Prices listed on the site are in British Pounds, but range from around $15 for a basic pouch carrier on up for their nicest leather cases.
4. Gunnar Optiks computer glassesMy Gunnar computer glasses ("Advanced computer eyewear" as the company calls them to distinguish them from their gaming glasses, outdoor lenses, and 3D lenses) fall into what we at ZDNet call "dead-finger tech". You know, those items that you'd need to pry out of someone's cold, dead hands before they'd give them up?
I spend as much as 15 hours a day in front of a screen and it takes a toll on the eyes. They get dry, they water (believe it or not, those two things are related), they blur. Colors run together, as do the words. I do this for a job, primarily, but students do it for work, play, and study. The advent of electronic textbooks means that everything from Facebook to studying is done in front of a screen, while notes get taken in class on a tablet or laptop.
Sure, we could go back to dead tree books and live by the 20-20 rule (take a 20-second break every 20 minutes to let your eyes focus around the room), but most likely, our students' screen time will only increase in the coming years. All of this leads me to a great gift if you have between $80 and $150 for a budget (these are for the kids you really like). Gunnar computer glasses do wonders for eye strain, dry eyes, and all the other symptoms of excessive screen time. Images and words on-screen pop with absolute clarity and you can throw that 20-20 rule out the window (not that you should, but you can). They should be on every student's packing list for college and really need to be used to appreciate what a difference they make.
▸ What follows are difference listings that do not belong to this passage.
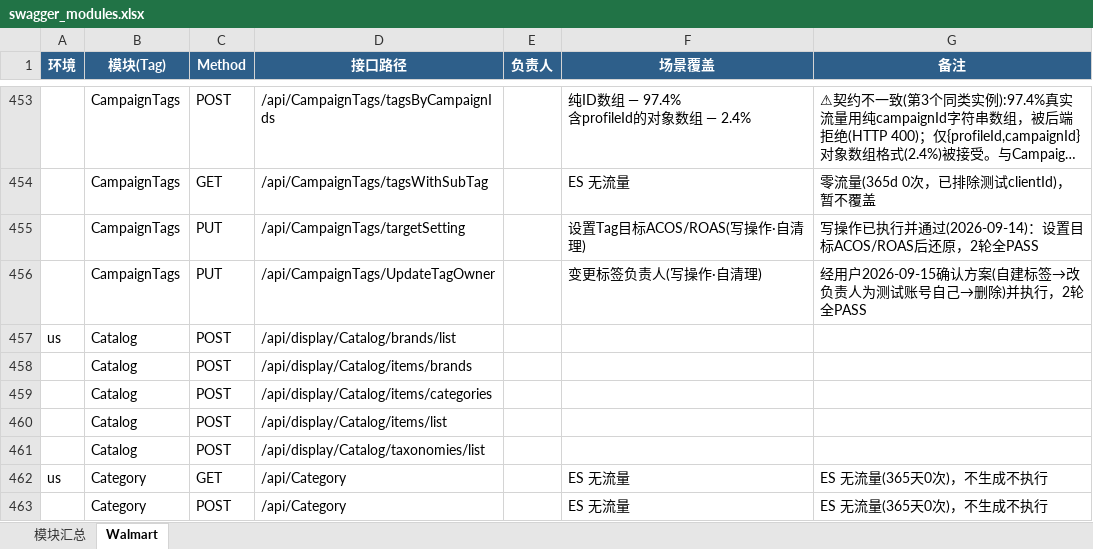
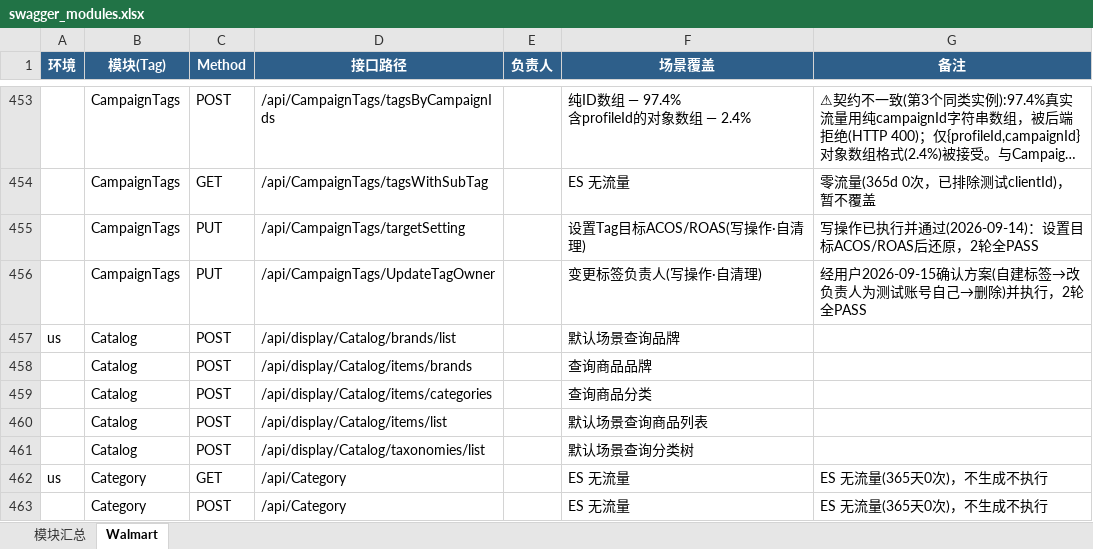
Before and after one commit to guguangjie-pacvue/ai_api, an Excel workbook: single-api/walmart-api/swagger_modules.xlsx, sheet Walmart, drawn as a sheet; only a part is shown, gaps mark what is left out; long unchanged cells end in …; values as stored, in another font and other column widths than the file's, no borders; the diff names each change by its address in the sheet, - before the commit and + after, or states it on an @@ line.

```diff
--- a/single-api/walmart-api/swagger_modules.xlsx (sheet Walmart)
+++ b/single-api/walmart-api/swagger_modules.xlsx (sheet Walmart)
-F457 (场景覆盖): (empty)
+F457 (场景覆盖): 默认场景查询品牌
-F458 (场景覆盖): (empty)
+F458 (场景覆盖): 查询商品品牌
-F459 (场景覆盖): (empty)
+F459 (场景覆盖): 查询商品分类
-F460 (场景覆盖): (empty)
+F460 (场景覆盖): 默认场景查询商品列表
-F461 (场景覆盖): (empty)
+F461 (场景覆盖): 默认场景查询分类树
```
Also changed, not shown: sheet 模块汇总, 2 other files.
5. An Adobe Creative Cloud subscriptionCreative Cloud is one of the most compelling offerings (in terms of price, value, and included software) to ever come out of Adobe, known for expensive, pro-level software. A Creative Cloud subscription makes software costs from arguably the premier creative software company in the world far more manageable. Creative Cloud isn't just for artists and design types either. Here's why.
Creative Cloud is a subscription service available for as little as $30/month for students. It includes download access to the entire newly-released Creative Suite 6 Master Collection (everything from Photoshop to Premiere Pro to Dreamweaver). Artists, designers, developers, and just about anyone with an inkling of creativity can find something really useful here. PowerPoint and Word, frankly, aren't enough to communicate effectively and compellingly any longer and even the most stoic engineering student needs to be able to communicate visually with a broad audience, both technical and otherwise.
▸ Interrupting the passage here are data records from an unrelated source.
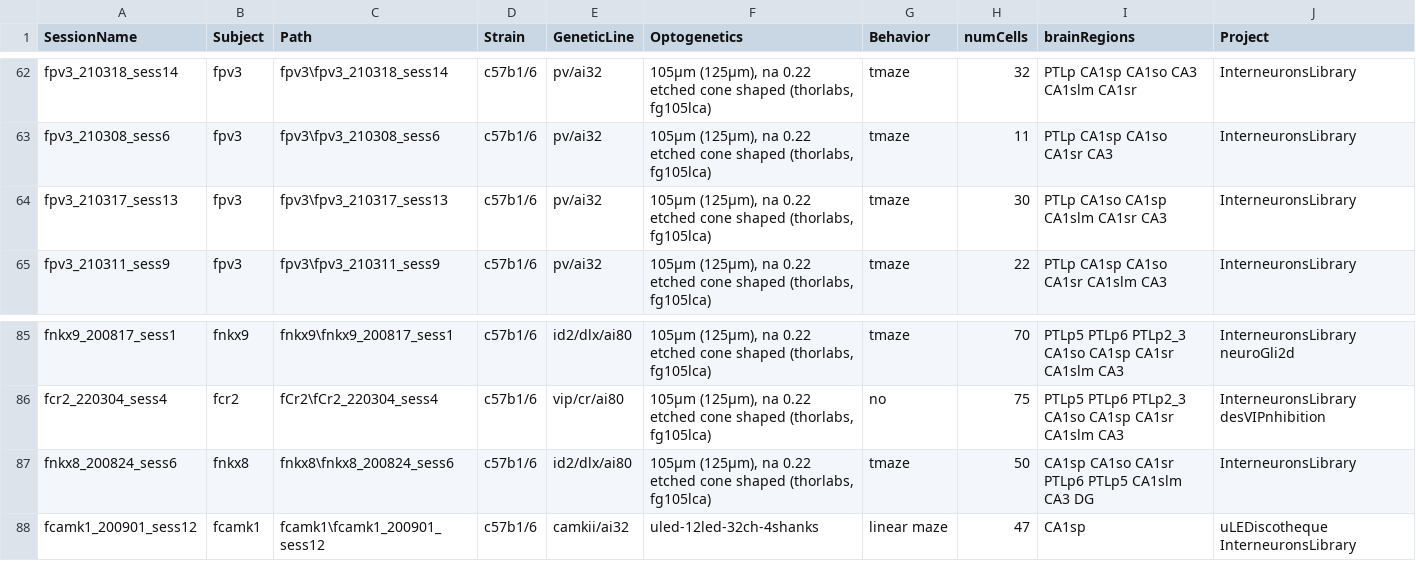
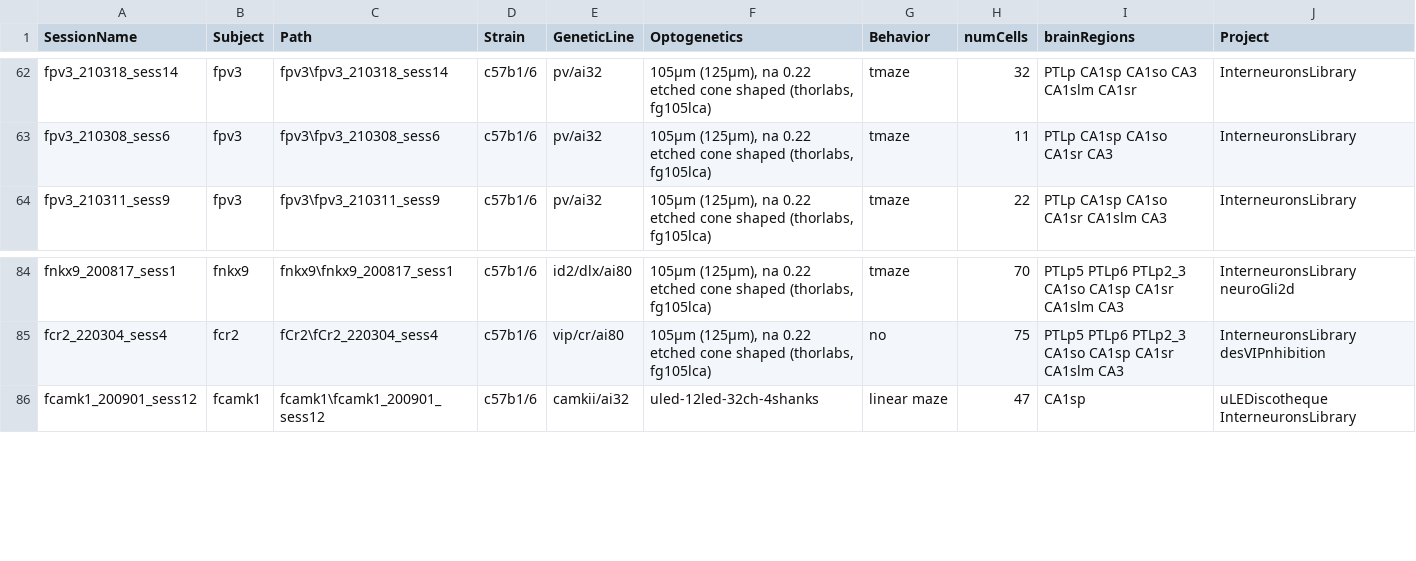
Before and after one commit to valegarman/HippoCookBook, a CSV file: indexedSessions.csv, drawn as a sheet; only a part is shown, gaps mark what is left out; the diff names each change by its address in the sheet, - before the commit and + after, or states it on an @@ line.

Commit message:
updating session list

```diff
--- a/indexedSessions.csv
+++ b/indexedSessions.csv
-row 64: fpv3_210317_sess13 | fpv3 | fpv3\fpv3_210317_sess13 | c57b1/6 | pv/ai32 | 105µm (125µm), na 0.22 etched cone shaped (thorlabs, fg105lca) | tmaze | 30 | PTLp CA1so CA1sp CA1slm CA1sr CA3 | InterneuronsLibrary
-row 87: fnkx8_200824_sess6 | fnkx8 | fnkx8\fnkx8_200824_sess6 | c57b1/6 | id2/dlx/ai80 | 105µm (125µm), na 0.22 etched cone shaped (thorlabs, fg105lca) | tmaze | 50 | CA1sp CA1so CA1sr PTLp6 PTLp5 CA1slm CA3 DG | InterneuronsLibrary
```
Also changed, not shown: 2 other files.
Creative Suite also integrates with Adobe's inexpensive Touch Apps, which support everything from rapid prototyping of web sites to sketching and drawing to photo manipulation, meaning that picture an archaeology student captured of a dig site on her iPad can be touched up, saved in the cloud, and immediately available in Photoshop and Premiere for the documentary she's creating on ancient Mayan ruins (or whatever). That same student can then create a rich website around the documentary without any coding using Muse (also included free with the Creative Cloud subscription) and post the site and videos to one of 5 web sites she can host through Adobe, thanks to her Cloud subscription (and access the data included in the so-called "Business Analytics" platform). She can even use the domain name she got from Aunt Sally.
The software included is incredibly robust and will meet the creative needs of virtually any student as they head for college. And you can make one heck of a resume in InDesign, complete with semi-automatic "liquid layouts" to make it (or any other digital content created with the Suite) viewable on a variety of tablets and smartphones.